> [What to produce]:
Output only the stretch of the listing that starts at the line containing "diff --git a/_posts/2016-05-30-titanic.md" and ends at the line containing "### Analysis Overview and Strategy", reproduced exactly with both ends.

> [Task inputs]:
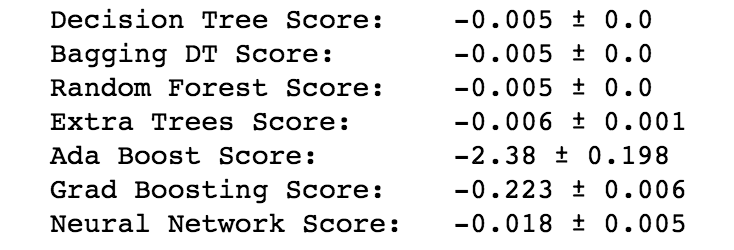
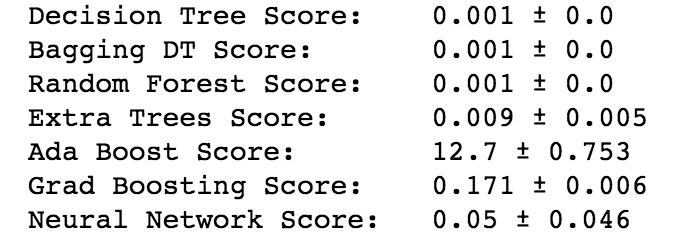
table

diff --git a/_posts/2015-08-30-liqour.md b/_posts/2015-08-30-liqour.md
@@ -22,36 +22,41 @@ date: "30 October 2016"
 
 ### Introduction
 
-The goal of this project was to build a profitability model based on total spirits sales in Iowa of individual products at the store level. Since it is a very large data set, only ten percent of the data was retrieved from [the Iowa website](https://data.iowa.gov/Economy/Iowa-Liquor-Sales/m3tr-qhgy). The dataset contains the spirits purchase information of Iowa Class “E” liquor licensees by product and date of purchase. For the variables’ description, please visit [the Iowa website](https://data.iowa.gov/Economy/Iowa-Liquor-Sales/m3tr-qhgy).
+The goal of this project was to build a profitability model based on total spirits sales in Iowa at the store level. Since it is a very large data set, only ten percent of the data was retrieved from [the Iowa website](https://data.iowa.gov/Economy/Iowa-Liquor-Sales/m3tr-qhgy). The dataset contains the spirits purchase information of Iowa Class “E” liquor licensees by product and date of purchase. For the variables’ description, please visit [the Iowa website](https://data.iowa.gov/Economy/Iowa-Liquor-Sales/m3tr-qhgy).
 
-The data contains total sale of liquor ordered per transaction bought by each store from the state of Iowa. That is right. The data does not contain total sale of liquor for each transaction made by customers in each store. Thus, while exploring the data, a very important assumption was made that owners in Iowa are knowledgeable business people, and they only stock what they sell. I really hope so, otherwise they would probably go out of business. In addition to the data I had, two new variables were created: Store (a number of stores per each zip code) and Vendor (a number of vendors per each zip code).
+The data contains total sale of liquor ordered per transaction bought by each store from the state of Iowa. That is right. The data does not contain total sale of liquor for each transaction made by customers in each store. Thus, while exploring the data, a very important assumption was made that owners in Iowa are knowledgeable business people, and they only stock what they sell. I really hope so, otherwise they would probably go out of business. In addition to the data I had, two new variables were created: Store (a number of stores per each zip code) and Vendor (a number of vendors per each zip code). 
 
 
 ### Multiple Regression Model
 
-Since the outcome variable Sale is continuous, a multiple regression model was built. I used stepwise approach in building the regression model. However, first and foremost, I looked at average sales per transaction that are outliers. As seen below from the histogram and Q-Q plot, average costs per transaction that exceed $250 were exceptions. 
+Since the outcome variable Sale is continuous, a multiple regression model was built. I used stepwise approach in building the regression model. However, first and foremost, I looked at average sales per transaction that are outliers. As seen below from the 
+[histogram](https://en.wikipedia.org/wiki/Histogram) and [Q-Q plot]9https://en.wikipedia.org/wiki/Q%E2%80%93Q_plot), average costs per transaction that exceeded $250 were exceptions. 
 
 
 ![Histogram and QQ Plot With Outliers]({{ site.url }}{{ site.baseurl }}/images/pic2_1.png){: .align-center} 
 
 
-After removing the outliers, the distribution of average cost per transaction looked much closer to normal distribution. See the histogram and Q-Q plot below.
+After removing the outliers, the distribution of average cost per transaction looked much closer to [normal distribution](https://en.wikipedia.org/wiki/Normal_distribution). See the histogram and Q-Q plot below.
 
 
 ![Histogram and QQ Plot Without Outliers]({{ site.url }}{{ site.baseurl }}/images/pic2_2.png){: .align-center} 
 
 
-Finally, I got to conduct a stepwise regression to select my final linear regression model. Stepwise regression is a method of fitting regression models step-by-step. In each step, I consider a variable for addition to or subtraction from the set of all variable based on an adjusted R-squared.  If saw no changes in an adjusted R-squared, I would not include that variable into the statistical model. I also looked at multicollearity, the highly correlated independent variables were removed from the model. I excluded variable Cost (cost per transaction) from my data set as it was the same as variable Retail (retail price per transaction) but multiplied by Sold (a number of bottles sold), so naturally I expected Cost and Retail to be highly correlated. Because Store (a number of stores per each zip code) and Vendor (a number of vendors per each zip code) highly correlated (r=.73), I removed Store out of my model. I also checked whether Store affected in anyway the adjusted R-squared and found no changes there. 
+Finally, I got to conduct a [stepwise regression](https://en.wikipedia.org/wiki/Stepwise_regression) to select my final linear regression model. Stepwise regression is a method of fitting regression models step-by-step. In each step, I consider a variable for addition to or subtraction from the set of all variable based on an adjusted R-squared. If I saw no changes in an adjusted R-squared, I would not include that variable into the statistical model. I also looked at multicollearity, the highly correlated independent variables were removed from the model. 
 
 
 ![Correlational Matrix]({{ site.url }}{{ site.baseurl }}/images/pic2_3.png){: .align-center}
 
 
-Since the variable Month did not predict Sale, the final model excluded the month when liquor was purchased. Consequentially, I adjusted density of the data points by removing category Month from my data. As seen next, regrouping the data substantially decreased MSE (mean squared error) of the final regression model.
+I excluded variable Cost (cost per transaction) as it was highly correlated with Retail (retail price per transaction). Because Store (a number of stores per each zip code) and Vendor (a number of vendors per each zip code) highly correlated (r=.73), I also removed Store out of my model. Additionally, I checked whether Store affected in anyway the adjusted R-squared and found no changes there. 
+
+Since the variable Month did not predict Sale, the final model excluded the month when liquor was purchased. Consequentially, I adjusted density of the data points by removing category Month from my data. 
 
 
 ![Scatters for Density]({{ site.url }}{{ site.baseurl }}/images/pic2_4.png){: .align-center}
 
+
+After regrouping the data [MSE (mean squared error)](https://en.wikipedia.org/wiki/Mean_squared_error) of the final regression model was substantially decreased.
 
 As seen in the regression table below, all independent variables positively and significantly predicted average sale per transaction. Sale per transaction increased as Retail (retail price per bottle), Sold (a number of bottles sold), Vendor (a number of vendors per zip code), and Volume (bottle volume) increased. All categories of liquor (expect schnapps) significantly predicted sale per transaction compared to brandy (the baseline category). 
 
@@ -67,21 +72,20 @@ The scatter plot and OLS line for predictions vs. average sale per transaction d
 
 ### Assumptions of Linear Regression
 
-Before finalizing the final model, we need to check whether our regression model meets four linear regression assumptions: 1) linearity and additivity of the relationship between dependent and independent variables, 2) statistical independence of the errors, 3) normality of the error distribution, and 4) homoscedasticity (constant variance) of the errors.
-
-As the residuals vs. fitted values plot below indicates, there is a linear relationship between predictive values and sale. The Durbin – Watson (DW) statistics in the table above indicates that the regression model has a very slight positive autocorrelation with DW =1.70, but this value is not large enough to discard the model.  Thus, we can say that the final regression model met the assumption of statistical independence. The probability plot of residuals and the histogram of residuals bellow demonstrates no indication of abnormal distribution of errors. However, the residuals vs. fitted values plot obviously signals the presence of homoscedasticity as indicated by the funnel shape of the scatter points.
+Before finalizing the final model, I checked whether the regression model meets 4 linear regression assumptions: 1) linearity and additivity of the relationship between dependent and independent variables, 2) statistical independence of the errors, 3) normality of the error distribution, and 4) homoscedasticity (constant variance) of the errors.
 
 
 ![Regression Assumptions]({{ site.url }}{{ site.baseurl }}/images/pic2_6.png){: .align-center}
 
 
-Before finalizing the final model, we need to check whether our regression model meets four linear regression assumptions: 1) linearity and additivity of the relationship between dependent and independent variables, 2) statistical independence of the errors, 3) normality of the error distribution, and 4) homoscedasticity (constant variance) of the errors.
+As the residuals vs. fitted values plot below indicates, there is a little skewness in linear relationship between predicted values and sale, but it is not large enough to discard the model. The Durbin – Watson (DW) statistics in the table above indicates that the regression model has a very slight positive autocorrelation with DW =1.70, but this value is also not large enough to discard the model.  Thus, we can say that the final regression model met the assumptions of linearity and statistical independence. The probability plot of residuals and the histogram of residuals bellow demonstrates no indication of abnormal distribution of errors. However, the residuals vs. fitted values plot obviously signals the presence of homoscedasticity as indicated by the funnel shape of the scatter points.
 
-As the residuals vs. fitted values plot below indicates, there is a linear relationship between predictive values and sale. The Durbin – Watson (DW) statistics in the table above indicates that the regression model has a very slight positive autocorrelation with DW =1.70, but this value is not large enough to discard the model.  Thus, we can say that the final regression model met the assumption of statistical independence. The probability plot of residuals and the histogram of residuals bellow demonstrates no indication of abnormal distribution of errors. However, the residuals vs. fitted values plot obviously signals the presence of homoscedasticity as indicated by the funnel shape of the scatter points.
+Since the final regression model did not meet the assumptions of homoscedasticity and barely met the assumptions of the assumptions of linearity and statistical independence, it could not be used as a final profitability model for Iowa liquor stores. Instead, I ran and cross-validated several non-parametric repressors: Decision Tree, Bagging DT, Random Forest, Ada Boost, Gradient Boosting, and Neural Network. I used MSE as a cross-validation score, and there were some fluctuations in the scores. As seen below, ada boost algorithm yielded slightly lower accuracy score than the other algorithms.
+ 
 
-Since the final regression model did not meet the assumptions of homoscedasticity, it could not be used as a final profitability model for the Iowa liquor stores. Instead, I ran and cross-validated several non-parametric repressors: Decision Tree, Bagging DT, Random Forest, Ada Boost, Gradient Boosting, and Neural Network. I used Negative Absolute Median Error (NAME) as the cross-validation score, and there were some fluctuations in the score. As seen below, ada boost algorithm yielded slightly lower accuracy score than the other algorithms. 
-
+<figure style="width: 300px" class="align-center">
 ![Table with Scores]({{ site.url }}{{ site.baseurl }}/images/table2_2.png){: .align-center}
+</figure>
 
 
 I chose the decision tree repressor and ada boost repressor as my final non-parametric profitability models. The decision tree model was one of my choices because in spite of its propensity to overfitting, it is the easiest model to use and interpret (after the linear regression), performs well with a large set of data, has higher training and prediction speed.

diff --git a/_posts/2016-05-30-titanic.md b/_posts/2016-05-30-titanic.md
@@ -1,6 +1,6 @@
 ---
 title: "Predicting Survival on the Titanic"
-excerpt: "This post completes a predictive analysis of who were likely to survive on the Titanic"
+excerpt: "This post conducts a predictive analysis of who were likely to survive on the Titanic"
 header:
   overlay_image: titanic5.jpg
   overlay_filter: 0.4
@@ -22,7 +22,7 @@ date: "15 October 2016"
 
 ### Introduction
 
-[RMS Titanic]9https://en.wikipedia.org/wiki/RMS_Titanic) was a British passenger liner that sank on April 15, 1912 on his way to New York. It perhaps was the most infamous shipwreck in the world history. The Titanic sank after colluding with an iceberg killing 1502 out of 2224 people, including passengers and crew. The Titanic data set obtained from [Kaggle](https://www.kaggle.com/c/titanic/data) contains data for only 891 passengers of the Titanic who either survived or died during the disaster. This is a basic Kaggle data set that can be approached with a challenge and creativity. The data set contains the information about age, sex, passengers class, family on-board, ticket number, ticket price, where passengers boarded the ship, and cabins location. The ultimate goal here was to get the highest possible accuracy score and achieve ranking of top 10% in Kaggle competition.
+[RMS Titanic](https://en.wikipedia.org/wiki/RMS_Titanic) was a British passenger liner that sank on April 15, 1912 on his way to New York. It perhaps was the most infamous shipwreck in the world history. The Titanic sank after colluding with an iceberg killing 1502 out of 2224 people, including passengers and crew. The Titanic data set obtained from [Kaggle](https://www.kaggle.com/c/titanic/data) contains data for only 891 passengers of the Titanic who either survived or died during the disaster. This is a basic Kaggle data set that can be approached with a challenge and creativity. The data set contains the information about age, sex, passengers class, family on-board, ticket number, ticket price, where passengers boarded the ship, and cabins location. The ultimate goal here was to get the highest possible accuracy score and achieve ranking of top 10% in Kaggle competition.
 
 ### Analysis Overview and Strategy
 
@@ -94,7 +94,7 @@ Before conducting model selection and evaluation, several imputations were emplo
 
 I used several advanced imputation techniques to impute the continuous variable Age. I am a very strong opponent of using mean or median imputation to impute data. It is very bad practice in general as it leads to distortion of relationship between variables by pulling estimates of the correlation towards zero. Thus, I applied 4 advanced techniques to impute the Titanic data: 1) KNN, 2) Convex Optimization, 3) Spectral Regulation Algorithm, and 4) Multiple Imputations by Chain Equations or MICE. 
 
-To compare across the imputation algorithms, I [used root-mean-square error (RMSE)](https://en.wikipedia.org/wiki/Root-mean-square_deviation), replicating work by Schmitt, Mandel, and Guedj (2015). This method, however, did not bring me any success as I found no variations in imputation techniques detected by RMSE. Thus, I performed a model comparison (for review see Schmitt, Mandel, & Guedj, 2015) by comparing accuracy scores of various algorithms. See python codes and outputs here. I finally chose the KNN imputation technique as it gave me the highest accuracy scores across the algorithms. 
+To compare across the imputation algorithms, I used [root-mean-square error (RMSE)](https://en.wikipedia.org/wiki/Root-mean-square_deviation), replicating work by Schmitt, Mandel, and Guedj (2015). This method, however, did not bring me any success as I found no variations in imputation techniques detected by RMSE. Thus, I performed a model comparison (for review see Schmitt, Mandel, & Guedj, 2015) by comparing accuracy scores of various algorithms. See python codes and outputs here. I finally chose the KNN imputation technique as it gave me the highest accuracy scores across the algorithms. 
 
 Further, I compared the accuracy scores across various algorithms (Decision Tree, Logistic Regression, Bagging DT, Random Forest, Extra Trees, Ada Boost, Gradient Boosting, Bernoulli NB, and KNN ) and various statistical models (models with/without various interactions) for the imputed data set and for the original data set. My final choice was the statistical model with Fare-by-Sex interaction with KNN imputation and the Gradient Boosting Algorithm.
 
@@ -119,6 +119,7 @@ Achieving 98.64% accuracy on 40% of the Titanic test data is quite impressive. T
 {% capture notice-2 %}
 #### REFERENCES
 
+
 Acuna, Edgar, and Caroline Rodriguez. "The treatment of missing values and its effect on classifier accuracy." Classification, clustering, and data mining applications (2004): 639-647.
 
 Azur, Melissa J., et al. "Multiple imputation by chained equations: what is it and how does it work?." International journal of  methods in psychiatric research 20.1 (2011): 40-49.
@@ -137,7 +138,14 @@ Schmitt, Peter, Jonas Mandel, and Mickael Guedj. "A comparison of six methods fo
 </div>
 
 
+{% capture notice-2 %}
+#### New Site Features
 
+* You can now have cover images on blog pages
+* Drafts will now auto-save while writing
+{% endcapture %}
+
+<div class="notice">{{ notice-2 | markdownify }}</div>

> [Exercise solution]:
diff --git a/_posts/2016-05-30-titanic.md b/_posts/2016-05-30-titanic.md
@@ -1,6 +1,6 @@
 ---
 title: "Predicting Survival on the Titanic"
-excerpt: "This post completes a predictive analysis of who were likely to survive on the Titanic"
+excerpt: "This post conducts a predictive analysis of who were likely to survive on the Titanic"
 header:
   overlay_image: titanic5.jpg
   overlay_filter: 0.4
@@ -22,7 +22,7 @@ date: "15 October 2016"
 
 ### Introduction
 
-[RMS Titanic]9https://en.wikipedia.org/wiki/RMS_Titanic) was a British passenger liner that sank on April 15, 1912 on his way to New York. It perhaps was the most infamous shipwreck in the world history. The Titanic sank after colluding with an iceberg killing 1502 out of 2224 people, including passengers and crew. The Titanic data set obtained from [Kaggle](https://www.kaggle.com/c/titanic/data) contains data for only 891 passengers of the Titanic who either survived or died during the disaster. This is a basic Kaggle data set that can be approached with a challenge and creativity. The data set contains the information about age, sex, passengers class, family on-board, ticket number, ticket price, where passengers boarded the ship, and cabins location. The ultimate goal here was to get the highest possible accuracy score and achieve ranking of top 10% in Kaggle competition.
+[RMS Titanic](https://en.wikipedia.org/wiki/RMS_Titanic) was a British passenger liner that sank on April 15, 1912 on his way to New York. It perhaps was the most infamous shipwreck in the world history. The Titanic sank after colluding with an iceberg killing 1502 out of 2224 people, including passengers and crew. The Titanic data set obtained from [Kaggle](https://www.kaggle.com/c/titanic/data) contains data for only 891 passengers of the Titanic who either survived or died during the disaster. This is a basic Kaggle data set that can be approached with a challenge and creativity. The data set contains the information about age, sex, passengers class, family on-board, ticket number, ticket price, where passengers boarded the ship, and cabins location. The ultimate goal here was to get the highest possible accuracy score and achieve ranking of top 10% in Kaggle competition.
 
 ### Analysis Overview and Strategy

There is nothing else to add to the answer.